The America line never worked out quite as planned. It was priced too high for the younger demographic to afford and it was limited to stores that already had pre-existing accounts with Perry Ellis making it not only pricey but not all that easy to find. To make matters worse, a newly revamped Portfolio label was also launched within months of America and the sudden saturation confused and turned away consumers. In a moment of good health a worn down Ellis assured Levis CEO Robert Haas that he could turn the business around. The moment passed and Ellis eventually succumbed to the devastation of the disease. One month after Ellis’s death Levi’s gave up on their Perry Ellis America license and the label was given over to Manhattan Industries
Since the eventual transformation of the Perry Ellis label from high fashion sensation to generic purveyor of golf wear, the Perry Ellis America label has been downgraded to a mere shell of its former self. Having been reincarnated as an unremarkable fragrance in 1996 and an unrecognizable menswear line sold at Dillards it never became the cash cow which Ralph Lauren, Calvin Klein and eventually Tommy Hilfiger would have for themselves. One of the earliest if not the first co-branded designer collaboration it was a missed opportunity and a lost expression of the legacy of a forgotten name. Perry Ellis America is important in that it helped set the stage for future designer collaborations and lower priced casual lines. But case study aside, it also lives on as a rather unique and beautiful facet of the elusive Perry Ellis universe, certainly worth a look at today.
“PERRY ELLIS fans will be glad to know that his crunchy tweed jackets and cable-knit sweaters are as comfortable and foreverlooking as they’ve always been. His tartan plaids are livelier and his coats more handsome than ever. Everything is a bit longer for fall and winter: the sweaters, the coats, the jackets.
There is the same insouciant feeling – of a college woman slipping into her boyfriend’s jacket that is a size or so too big for her, or putting together a jacket and a pair of pants in patterns that don’t quite match, but look quite appealing when you think about it.
The designer’s fans are quite a catholic group.
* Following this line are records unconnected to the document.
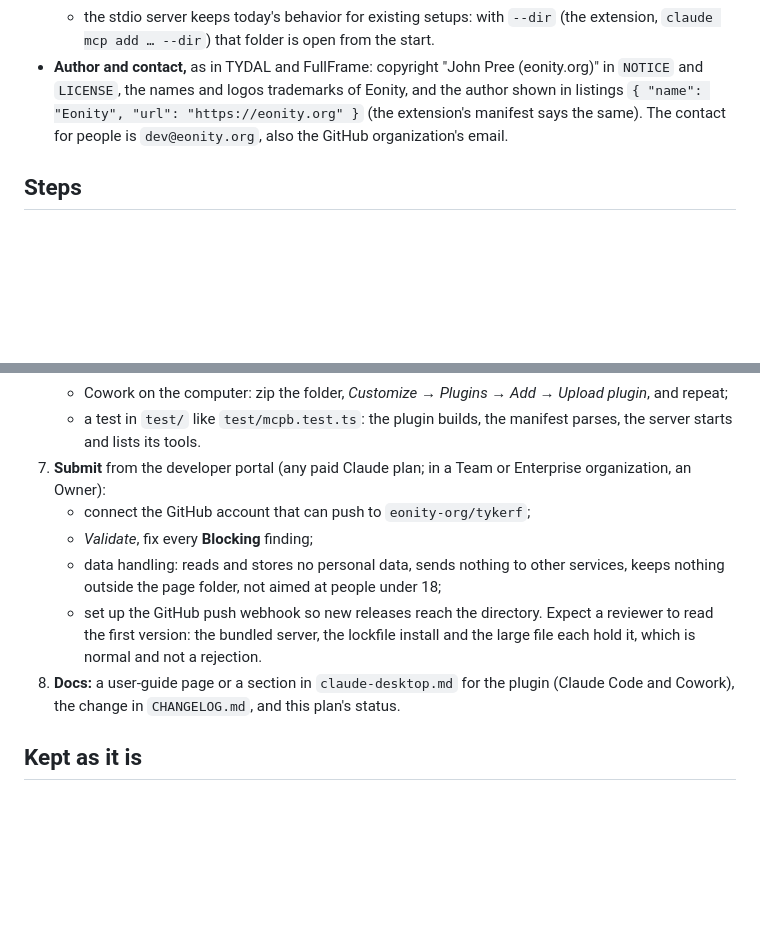
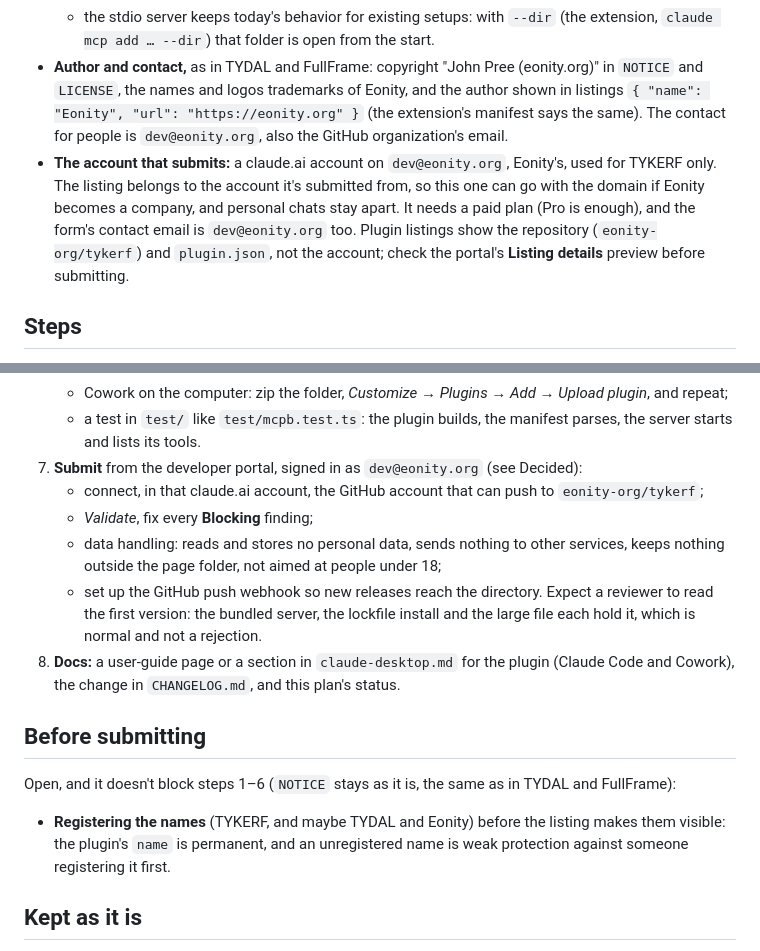
Before and after one commit to eonity-org/tykerf, a Markdown page: docs/plans/claude-plugin.md, 2 parts joined by grey strips. Drawn GitHub-style; blank space fills up the shorter version.

Commit message:
claude plugin

```diff
--- a/docs/plans/claude-plugin.md
+++ b/docs/plans/claude-plugin.md
@@ -26,6 +26,7 @@ Anthropic's pages this plan follows:
   - Claude says which folder it opens, so the person can name another before anything is written;
   - the stdio server keeps today's behavior for existing setups: with `--dir` (the extension, `claude mcp add … --dir`) that folder is open from the start.
 - **Author and contact,** as in TYDAL and FullFrame: copyright "John Pree (eonity.org)" in `NOTICE` and `LICENSE`, the names and logos trademarks of Eonity, and the author shown in listings `{ "name": "Eonity", "url": "https://eonity.org" }` (the extension's manifest says the same). The contact for people is `dev@eonity.org`, also the GitHub organization's email.
+- **The account that submits:** a claude.ai account on `dev@eonity.org`, Eonity's, used for TYKERF only. The listing belongs to the account it's submitted from, so this one can go with the domain if Eonity becomes a company, and personal chats stay apart. It needs a paid plan (Pro is enough), and the form's contact email is `dev@eonity.org` too. Plugin listings show the repository (`eonity-org/tykerf`) and `plugin.json`, not the account; check the portal's **Listing details** preview before submitting.
 
 ## Steps
 
@@ -58,13 +59,17 @@ Anthropic's pages this plan follows:
    - Claude Code: `claude --plugin-dir ./plugin`, then build a page from an empty folder and change one block;
    - Cowork on the computer: zip the folder, *Customize → Plugins → Add → Upload plugin*, and repeat;
    - a test in `test/` like `test/mcpb.test.ts`: the plugin builds, the manifest parses, the server starts and lists its tools.
-7. **Submit** from the developer portal (any paid Claude plan; in a Team or Enterprise organization, an Owner):
-   - connect the GitHub account that can push to `eonity-org/tykerf`;
+7. **Submit** from the developer portal, signed in as `dev@eonity.org` (see Decided):
+   - connect, in that claude.ai account, the GitHub account that can push to `eonity-org/tykerf`;
    - *Validate*, fix every **Blocking** finding;
    - data handling: reads and stores no personal data, sends nothing to other services, keeps nothing outside the page folder, not aimed at people under 18;
    - set up the GitHub push webhook so new releases reach the directory.
    Expect a reviewer to read the first version: the bundled server, the lockfile install and the large file each hold it, which is normal and not a rejection.
 8. **Docs:** a user-guide page or a section in `claude-desktop.md` for the plugin (Claude Code and Cowork), the change in `CHANGELOG.md`, and this plan's status.
+
+## Before submitting
+Open, and it doesn't block steps 1–6 (`NOTICE` stays as it is, the same as in TYDAL and FullFrame):
+- **Registering the names** (TYKERF, and maybe TYDAL and Eonity) before the listing makes them visible: the plugin's `name` is permanent, and an unregistered name is weak protection against someone registering it first.
 
 ## Kept as it is
 - `tykerf.mcpb` stays on each release for people who install the extension by hand in Claude Desktop.
```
Among the 500 or so who clambered up the bleacher seats that lined his showroom on Seventh Avenue were Lauren Hutton and Cheryl Tiegs, the actress Anne Baxter and Sonia Rykiel, the French designer, who found his clothes ”so young and so original.” Mr. Ellis has achieved such stature that the presidents of Bloomingdale’s, Bonwit Teller, Saks Fifth Avenue, Bergdorf Goodman and Henri Bendel feel it is necessary to make the trek to Seventh Avenue to see and be seen as well as to check out the trends.”
– from ELLIS FOR FALL: GOOD AND NOT SO GOOD by BERNADINE MORRIS, NYT 1982